Content revision data:
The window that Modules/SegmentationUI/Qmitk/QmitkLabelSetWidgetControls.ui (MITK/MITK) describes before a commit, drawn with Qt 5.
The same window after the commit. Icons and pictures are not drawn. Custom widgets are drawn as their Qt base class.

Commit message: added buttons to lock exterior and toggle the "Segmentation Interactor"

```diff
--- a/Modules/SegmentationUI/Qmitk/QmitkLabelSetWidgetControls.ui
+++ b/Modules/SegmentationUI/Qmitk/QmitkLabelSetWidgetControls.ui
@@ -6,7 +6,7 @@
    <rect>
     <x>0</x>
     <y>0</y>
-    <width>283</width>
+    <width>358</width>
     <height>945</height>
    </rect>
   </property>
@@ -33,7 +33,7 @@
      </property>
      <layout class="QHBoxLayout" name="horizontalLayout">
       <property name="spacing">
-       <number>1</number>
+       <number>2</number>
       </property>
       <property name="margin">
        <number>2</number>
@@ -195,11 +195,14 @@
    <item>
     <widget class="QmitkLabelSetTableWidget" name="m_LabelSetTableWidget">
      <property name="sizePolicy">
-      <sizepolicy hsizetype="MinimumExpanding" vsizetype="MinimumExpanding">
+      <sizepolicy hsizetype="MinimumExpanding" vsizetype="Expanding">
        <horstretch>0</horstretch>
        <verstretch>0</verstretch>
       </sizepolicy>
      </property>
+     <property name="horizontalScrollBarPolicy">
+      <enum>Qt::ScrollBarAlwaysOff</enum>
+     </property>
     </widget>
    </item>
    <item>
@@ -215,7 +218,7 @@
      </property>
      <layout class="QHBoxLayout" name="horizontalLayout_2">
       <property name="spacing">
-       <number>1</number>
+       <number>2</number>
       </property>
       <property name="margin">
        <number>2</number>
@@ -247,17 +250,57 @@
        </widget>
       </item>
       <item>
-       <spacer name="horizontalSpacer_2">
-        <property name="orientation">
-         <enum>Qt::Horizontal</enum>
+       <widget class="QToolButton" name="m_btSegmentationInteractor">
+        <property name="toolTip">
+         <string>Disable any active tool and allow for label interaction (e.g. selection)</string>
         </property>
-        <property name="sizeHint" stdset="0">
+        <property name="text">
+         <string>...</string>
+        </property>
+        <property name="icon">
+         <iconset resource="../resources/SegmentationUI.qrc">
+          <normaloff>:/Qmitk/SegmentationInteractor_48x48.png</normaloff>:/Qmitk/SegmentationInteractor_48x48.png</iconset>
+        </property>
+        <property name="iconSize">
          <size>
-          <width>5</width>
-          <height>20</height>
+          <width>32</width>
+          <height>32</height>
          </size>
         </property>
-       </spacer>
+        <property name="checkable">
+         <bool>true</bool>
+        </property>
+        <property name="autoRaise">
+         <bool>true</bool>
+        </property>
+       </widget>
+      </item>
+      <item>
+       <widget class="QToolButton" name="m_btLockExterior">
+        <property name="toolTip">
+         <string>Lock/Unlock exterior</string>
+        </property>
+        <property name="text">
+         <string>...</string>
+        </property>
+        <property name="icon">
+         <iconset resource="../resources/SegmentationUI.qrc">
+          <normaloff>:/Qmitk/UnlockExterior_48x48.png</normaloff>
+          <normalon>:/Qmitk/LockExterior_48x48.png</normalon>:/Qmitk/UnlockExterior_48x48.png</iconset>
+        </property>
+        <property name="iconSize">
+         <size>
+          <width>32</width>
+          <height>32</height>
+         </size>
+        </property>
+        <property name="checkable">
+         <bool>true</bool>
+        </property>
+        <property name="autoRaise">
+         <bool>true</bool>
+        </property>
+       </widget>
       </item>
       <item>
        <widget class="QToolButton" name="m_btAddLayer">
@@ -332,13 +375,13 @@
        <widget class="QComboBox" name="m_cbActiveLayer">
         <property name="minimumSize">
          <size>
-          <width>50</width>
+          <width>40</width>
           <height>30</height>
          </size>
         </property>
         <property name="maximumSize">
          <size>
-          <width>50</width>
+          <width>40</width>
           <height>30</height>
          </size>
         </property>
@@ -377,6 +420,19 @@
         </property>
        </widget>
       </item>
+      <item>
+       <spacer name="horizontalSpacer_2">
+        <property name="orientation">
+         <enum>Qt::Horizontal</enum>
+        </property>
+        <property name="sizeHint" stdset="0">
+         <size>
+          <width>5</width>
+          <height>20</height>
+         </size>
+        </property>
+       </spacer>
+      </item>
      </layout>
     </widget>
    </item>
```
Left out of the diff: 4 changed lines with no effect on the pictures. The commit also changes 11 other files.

==

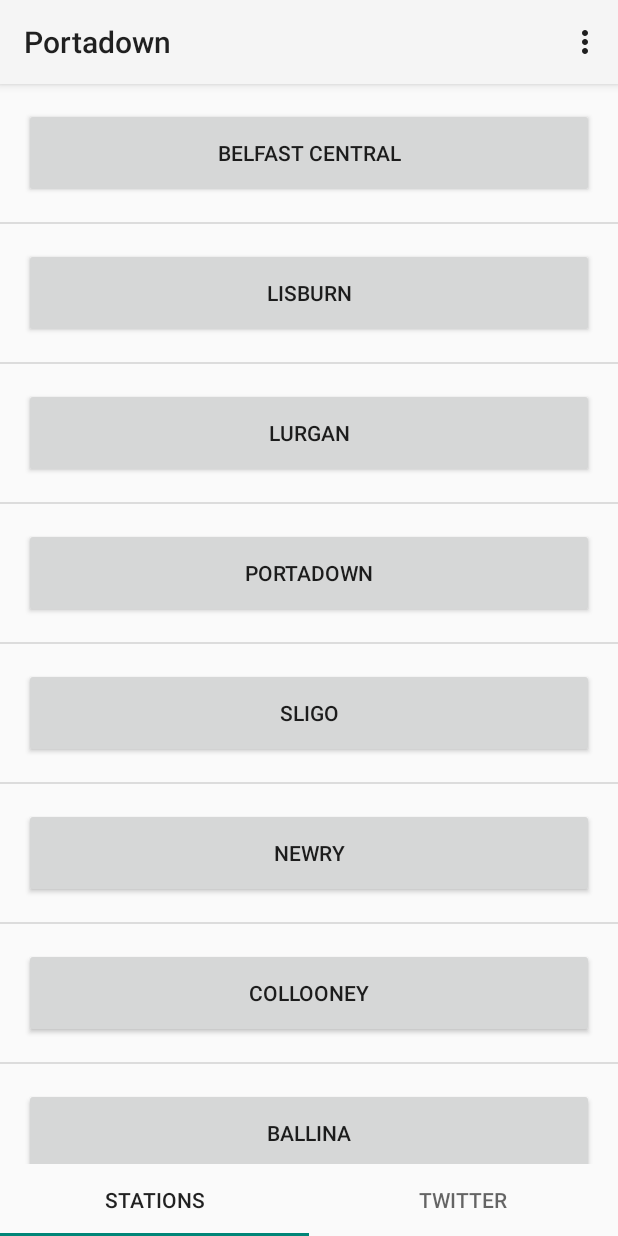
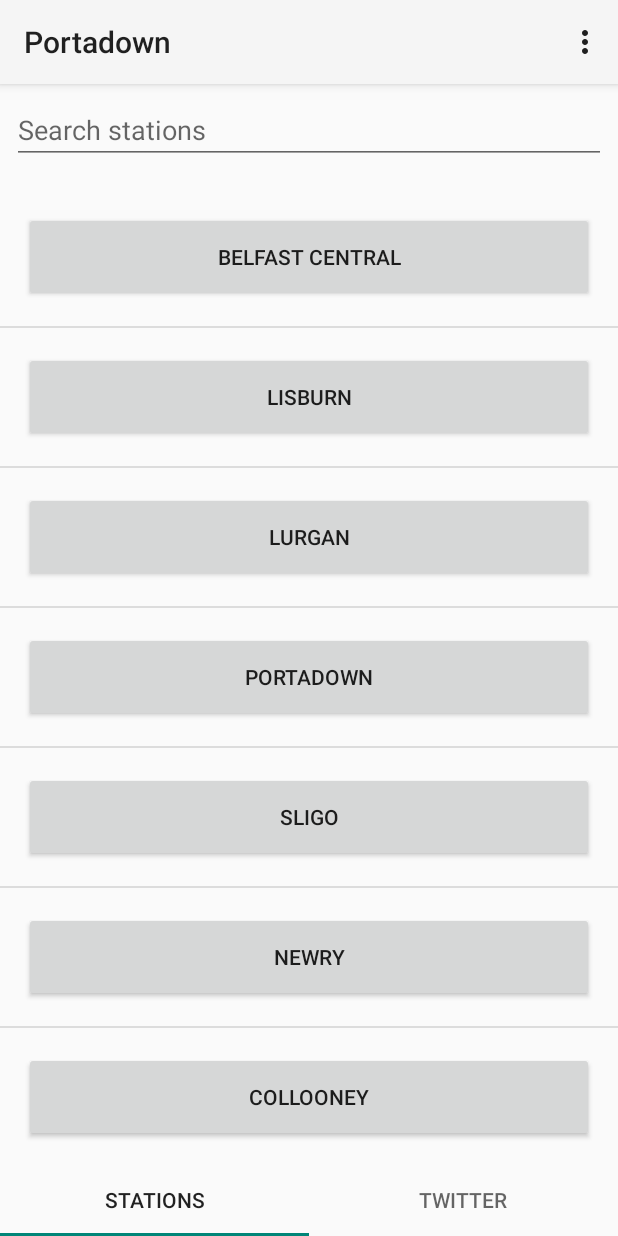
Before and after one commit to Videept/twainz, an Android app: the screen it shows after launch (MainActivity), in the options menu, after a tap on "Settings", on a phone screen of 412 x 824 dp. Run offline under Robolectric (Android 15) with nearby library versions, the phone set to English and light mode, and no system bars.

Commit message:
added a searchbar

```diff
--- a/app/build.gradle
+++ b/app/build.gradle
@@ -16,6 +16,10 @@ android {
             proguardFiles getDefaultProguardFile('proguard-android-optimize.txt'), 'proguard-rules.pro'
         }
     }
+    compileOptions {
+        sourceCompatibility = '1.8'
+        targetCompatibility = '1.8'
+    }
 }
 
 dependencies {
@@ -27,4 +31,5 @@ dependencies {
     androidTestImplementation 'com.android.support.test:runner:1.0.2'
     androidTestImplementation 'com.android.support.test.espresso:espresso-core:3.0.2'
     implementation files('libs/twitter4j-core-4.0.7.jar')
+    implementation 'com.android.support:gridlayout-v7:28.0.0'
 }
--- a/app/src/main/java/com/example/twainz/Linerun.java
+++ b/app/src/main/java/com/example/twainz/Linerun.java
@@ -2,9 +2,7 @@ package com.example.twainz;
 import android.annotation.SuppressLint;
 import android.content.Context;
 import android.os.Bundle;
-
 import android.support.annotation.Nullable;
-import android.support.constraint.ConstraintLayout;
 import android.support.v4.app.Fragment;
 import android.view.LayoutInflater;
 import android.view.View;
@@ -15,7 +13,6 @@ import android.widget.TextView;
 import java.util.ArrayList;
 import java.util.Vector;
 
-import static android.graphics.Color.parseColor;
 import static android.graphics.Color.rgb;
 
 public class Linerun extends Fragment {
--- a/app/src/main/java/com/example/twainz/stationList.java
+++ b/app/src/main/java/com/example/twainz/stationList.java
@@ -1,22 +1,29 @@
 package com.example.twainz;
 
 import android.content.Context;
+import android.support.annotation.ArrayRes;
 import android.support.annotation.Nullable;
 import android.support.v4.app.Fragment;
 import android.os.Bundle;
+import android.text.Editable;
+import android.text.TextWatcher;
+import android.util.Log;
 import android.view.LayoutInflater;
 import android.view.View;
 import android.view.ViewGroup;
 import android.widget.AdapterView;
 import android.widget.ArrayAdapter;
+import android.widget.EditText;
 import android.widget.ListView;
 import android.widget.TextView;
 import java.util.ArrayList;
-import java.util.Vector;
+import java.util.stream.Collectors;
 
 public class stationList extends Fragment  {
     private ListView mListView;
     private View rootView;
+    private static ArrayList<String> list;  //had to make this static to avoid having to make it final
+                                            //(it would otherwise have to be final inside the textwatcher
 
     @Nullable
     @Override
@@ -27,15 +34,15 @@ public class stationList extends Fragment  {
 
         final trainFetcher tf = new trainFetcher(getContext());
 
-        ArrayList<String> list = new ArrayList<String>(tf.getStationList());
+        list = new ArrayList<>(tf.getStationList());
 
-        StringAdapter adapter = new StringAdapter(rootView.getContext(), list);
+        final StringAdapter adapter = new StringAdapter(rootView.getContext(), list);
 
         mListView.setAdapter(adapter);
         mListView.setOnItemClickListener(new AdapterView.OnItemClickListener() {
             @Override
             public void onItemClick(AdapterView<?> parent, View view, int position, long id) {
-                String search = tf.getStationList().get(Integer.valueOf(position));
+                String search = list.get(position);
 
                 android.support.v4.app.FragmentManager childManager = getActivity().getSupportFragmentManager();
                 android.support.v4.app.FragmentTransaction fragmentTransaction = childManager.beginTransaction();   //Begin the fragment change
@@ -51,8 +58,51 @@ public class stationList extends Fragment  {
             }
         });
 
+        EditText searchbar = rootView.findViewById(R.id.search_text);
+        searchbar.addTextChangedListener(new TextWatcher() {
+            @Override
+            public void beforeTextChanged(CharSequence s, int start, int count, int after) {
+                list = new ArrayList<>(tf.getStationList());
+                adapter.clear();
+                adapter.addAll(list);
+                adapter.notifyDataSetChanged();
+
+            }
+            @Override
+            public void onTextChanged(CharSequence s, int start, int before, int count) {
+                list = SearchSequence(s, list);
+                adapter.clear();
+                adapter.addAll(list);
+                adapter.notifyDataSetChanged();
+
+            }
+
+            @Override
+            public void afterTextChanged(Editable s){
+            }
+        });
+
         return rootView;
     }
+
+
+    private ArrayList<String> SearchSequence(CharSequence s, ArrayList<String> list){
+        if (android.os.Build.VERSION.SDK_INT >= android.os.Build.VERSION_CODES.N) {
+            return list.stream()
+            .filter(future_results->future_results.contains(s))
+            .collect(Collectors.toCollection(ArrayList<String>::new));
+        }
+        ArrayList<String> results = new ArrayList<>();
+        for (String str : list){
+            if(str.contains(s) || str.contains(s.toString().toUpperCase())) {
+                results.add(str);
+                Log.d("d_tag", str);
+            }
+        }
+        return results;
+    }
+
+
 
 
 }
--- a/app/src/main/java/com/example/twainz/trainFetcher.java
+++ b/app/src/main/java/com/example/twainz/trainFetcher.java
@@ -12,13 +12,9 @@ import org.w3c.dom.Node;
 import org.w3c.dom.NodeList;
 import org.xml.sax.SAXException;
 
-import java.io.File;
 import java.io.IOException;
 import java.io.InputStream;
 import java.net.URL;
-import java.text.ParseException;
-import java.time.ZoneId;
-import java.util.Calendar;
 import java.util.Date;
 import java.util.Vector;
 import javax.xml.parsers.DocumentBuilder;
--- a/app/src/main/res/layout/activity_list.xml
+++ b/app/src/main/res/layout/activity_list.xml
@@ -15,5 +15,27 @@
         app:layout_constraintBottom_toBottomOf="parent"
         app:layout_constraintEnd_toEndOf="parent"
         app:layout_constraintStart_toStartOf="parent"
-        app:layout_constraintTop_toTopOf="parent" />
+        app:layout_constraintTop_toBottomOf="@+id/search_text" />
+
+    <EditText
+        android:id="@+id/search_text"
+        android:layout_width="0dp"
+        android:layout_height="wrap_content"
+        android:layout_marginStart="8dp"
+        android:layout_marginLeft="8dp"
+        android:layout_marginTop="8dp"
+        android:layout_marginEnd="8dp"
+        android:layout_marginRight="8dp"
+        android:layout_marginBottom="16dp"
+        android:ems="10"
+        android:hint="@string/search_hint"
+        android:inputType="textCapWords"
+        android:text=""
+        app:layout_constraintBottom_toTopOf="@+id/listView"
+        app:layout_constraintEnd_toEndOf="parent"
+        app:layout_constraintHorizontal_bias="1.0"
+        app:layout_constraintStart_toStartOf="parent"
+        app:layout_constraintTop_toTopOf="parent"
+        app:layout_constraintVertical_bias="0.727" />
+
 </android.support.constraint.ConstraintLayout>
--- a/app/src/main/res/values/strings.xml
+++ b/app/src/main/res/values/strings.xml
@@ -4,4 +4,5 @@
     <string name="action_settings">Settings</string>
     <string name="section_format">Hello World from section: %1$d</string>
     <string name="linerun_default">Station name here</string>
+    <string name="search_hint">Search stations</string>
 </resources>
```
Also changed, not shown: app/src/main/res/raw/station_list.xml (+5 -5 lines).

TASK DESCRIPTION: Go through the records line by line and count those that contain the string "MinimumExpanding". Answer with the count alone.

COMPLETED TASK: 2